Twitter needs an Arab Spring.
In the past 12 months, the micro-blogging social-networking service played a role in changing the world, 140 characters at a time. From Egypt to Libya to Syria and beyond, Twitter helped activists thwart censorship dragnets, connect with the similarly aggrieved and put underperforming leaders on the defensive.
Well, that was then. This will be remembered as the year Twitter sold its corporate soul at a time when the world needs genuine transparency and the tools to realize it. By blocking messages on behalf of governments, Twitter is both doing the dirty work for leaders from Beijing to Damascus and answering the biggest question of the day: Will the Internet change the world’s authoritarian r egimes, or will repressive governments change the Web? Unfortunately, it looks like the latter.
Twitter said it would withhold a posting, or tweet, in a country where a particular kind of content is banned, but the company won’t pull offending tweets from its entire audience. Such claims are no more convincing than those of Google, which spent years rationalizing why it helped nations like China stifle information. Google eventually developed a conscience and left the most-populous nation.

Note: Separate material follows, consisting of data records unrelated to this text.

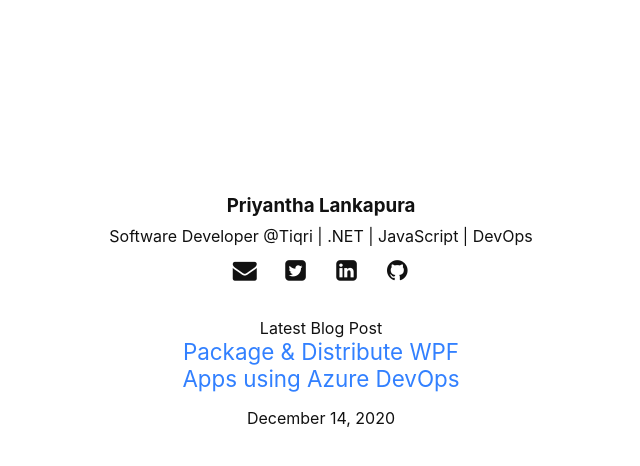
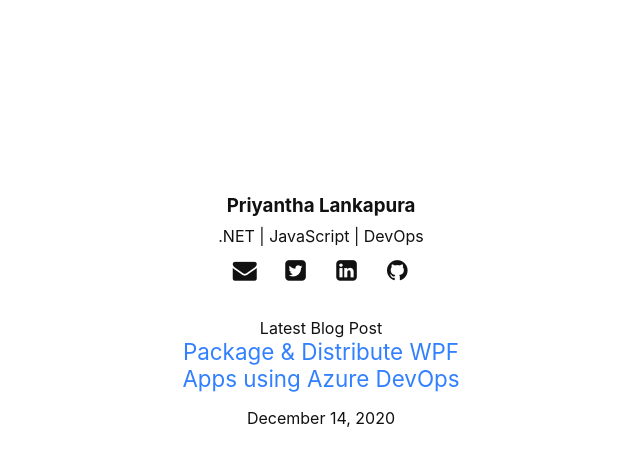
Before and after one commit to lankaapura/lankapura.net, a Jekyll site: the page built from index.html, in a window 1280 px wide. Shown: the top 466 px of the page, without its empty margins (319-959 px from the left). Built offline with Jekyll 4.4.1, drawn with Linux system fonts in a browser that asks for light colours; nearby versions of some CDN libraries; the list of posts is cut into pages by our own code; comment, search, counter and statistics services are not loaded.

Commit message:
update styles

```diff
--- a/_config.yml
+++ b/_config.yml
@@ -110,7 +110,7 @@ analytics:
 author:
   name             : "Priyantha Lankapura"
   avatar           : "/assets/images/priyantha-lanakapura.jpg" # path of avatar image, e.g. "/assets/images/bio-photo.jpg"
-  bio              : "Software Developer @Tiqri | .NET | JavaScript | DevOps"
+  bio              : ".NET | JavaScript | DevOps"
   location         : "Colombo, Sri Lanka"
   email            : "hello@lankapura.net"
   uri              :
--- a/_sass/custom.scss
+++ b/_sass/custom.scss
@@ -13,18 +13,18 @@
 
 @media (min-width: 80em)
 {
-  .page {
-    width: calc(100% - 200px);
-    padding-right: 200px;
-  }
+  // .page {
+  //   width: calc(100% - 200px);
+  //   padding-right: 200px;
+  // }
 
   html {
     font-size: 16px;
   }
 
   .page__related {
-    width: calc(100% - 200px);
-    padding-right: 200px;
+    // width: calc(100% - 200px);
+    // padding-right: 200px;
     margin-top: unset;
     border-top: unset;
   }
```
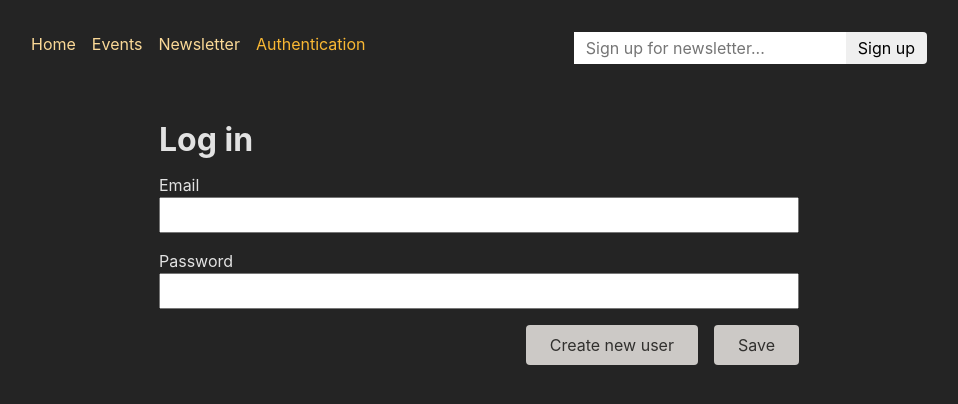
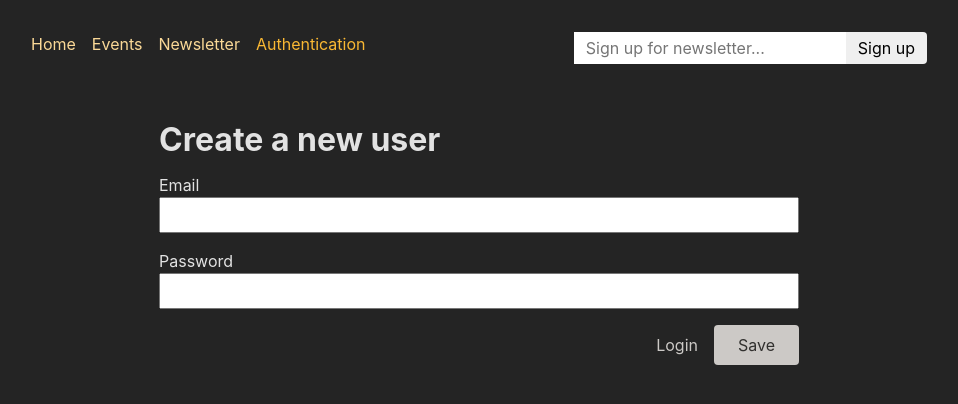
Before and after one commit to yurisokolovicz/Authentication-react, a React (Create React App) app in the folder frontend/: page /auth in a window 1280 px wide. Shown: the top 404 px of the page, without its empty margins (161-1119 px from the left). Built offline with nearby package versions, Linux system fonts and the light colour scheme.

Commit message:
Replacing useStates by useSearchParams for login

```diff
--- a/frontend/src/components/AuthForm.js
+++ b/frontend/src/components/AuthForm.js
@@ -1,14 +1,11 @@
-import { useState } from 'react';
-import { Form } from 'react-router-dom';
+import { Form, Link, useSearchParams } from 'react-router-dom';
+// useSearchParams is used to read the query parameters from the URL.
 
 import styles from './AuthForm.module.css';
 
 function AuthForm() {
-    const [isLogin, setIsLogin] = useState(true);
-
-    function switchAuthHandler() {
-        setIsLogin(isCurrentlyLogin => !isCurrentlyLogin);
-    }
+    const [searchParams] = useSearchParams();
+    const isLogin = searchParams.get('mode') === 'login';
 
     return (
         <>
@@ -23,9 +20,7 @@ function AuthForm() {
                     <input id="password" type="password" name="password" required />
                 </p>
                 <div className={styles.actions}>
-                    <button onClick={switchAuthHandler} type="button">
-                        {isLogin ? 'Create new user' : 'Login'}
-                    </button>
+                    <Link to={`?mode=${isLogin ? 'signup' : 'login'}`}>{isLogin ? 'Create new user' : 'Login'}</Link>
                     <button>Save</button>
                 </div>
             </Form>
@@ -34,3 +29,6 @@ function AuthForm() {
 }
 
 export default AuthForm;
+
+// in the login the url will be http://localhost:3000/auth?mode=login
+// in create new user the url will be http://localhost:3000/auth?mode=signup
--- a/frontend/src/components/MainNavigation.js
+++ b/frontend/src/components/MainNavigation.js
@@ -24,7 +24,7 @@ function MainNavigation() {
                         </NavLink>
                     </li>
                     <li>
-                        <NavLink to="/auth" className={({ isActive }) => (isActive ? styles.active : undefined)}>
+                        <NavLink to="/auth?mode=login" className={({ isActive }) => (isActive ? styles.active : undefined)}>
                             Authentication
                         </NavLink>
                     </li>
```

Granted, Twitter is in a tough spot as it goes from a scrappy Internet startup into a global power looking to win Wall Street’s blessing. Yahoo, Microsoft and Cisco Systems at times did their own bit for the Communist Party. I just wonder if there’s a better way for technology executives to go — one that doesn’t enable the worst impulses of paranoid world leaders in the name of market share and profit.
Egyptians who bravely took to Cairo’s Tahrir Square to oust Hosni Mubarak are lucky they did so last year. One shouldn’t overhype the roles Twitter or Facebook played in toppling rogue regimes. Yet if Egyptians were to take to the streets in 2012 rather than 2011, there’s a genuine question about whether history might be different.
An even bigger issue is how governments undermine their own nations’ economic performance. You won’t read about this on Twitter or Facebook, but in the pages of George Orwell’s 1949 classic “Nineteen Eighty-Four.” Orwell invented concepts like “Big Brother” and “thought crime” and “Newspeak” and offered prescient insights into how the Internet would evolve. Make that devolve, as events in Asia become decidedly Orwellian.
The free flow of ideas and data has never been more important to raising living standards. Any country that censors the conduits of those Information Age forces is handicapping itself and restraining the intellectual energy needed to drive growth. It was heartening to see Americans rise up against the Stop Online Piracy Act, a law so vaguely written that it would have had a chilling effect on free expression.
Asia is going in the opposite direction. Take South Korea, which is among the most plugged-in nations, with broadband speeds that are the envy of techies the world over. Korea’s curbs on online communications are about social morals and good conduct. Yet there’s plenty of doubt that such controls are compatible with democracy and economic progress.
In India there’s a move to block material deemed objectionable. Who decides what meets that criteria and at what cost? In 2011, leaders were taken aback by an anti-corruption campaign that caught fire on Twitter and Facebook. India’s 1.2 billion people need more of that kind of social disruption. Indonesia, Singapore, Thailand and Vietnam aren’t above blocking websites or certain content. Japan and Malaysia are making similar noises.
Imagine a world where technology giants weren’t so quick to help governments censor. China should be of particular concern because its capital-markets, social-control model is attracting fans around the developing world.
What if you are an investor exchanging controversial ideas about China’s stability? Or an economist wondering about the accuracy of China’s data? You may be less inclined to question the conventional wisdom and the propaganda. It means the true state of two of the biggest dangers to China’s future — corruption and pollution — will become harder to discern. Officials are clamping down on micro-blogging services like those run by U.S.-listed Sina Corp.
One can argue that social media helped uncover conditions at the Shenzhen sweatshops that Apple Inc. relies on to churn out iPads and iPhones. These hypermodern gadgets are assembled in retrograde working conditions. The rash of suicides at Foxconn International Holdings’s factories tarnished the late Steve Jobs’ legacy as the world was celebrating him as an unambiguous force for good.
Apple faces an Internet Age conundrum. The ubiquity of gadgets and Internet access gives voice to the masses, including those angry about the human toll of Apple’s fat profits. Some users called for a Twitter boycott, using “(hash tag) TwitterBlackout” as a hash tag, or labels that let people easily find tweets. Organizations such as Reporters Without Borders are decrying a move it say s runs counter to the Arab Spring, in which Twitter served as a sounding board and information exchange.
There’s just one problem with calls to stop tweeting. Twitter can block those, too.
William Pesek is a Bloomberg View columnist.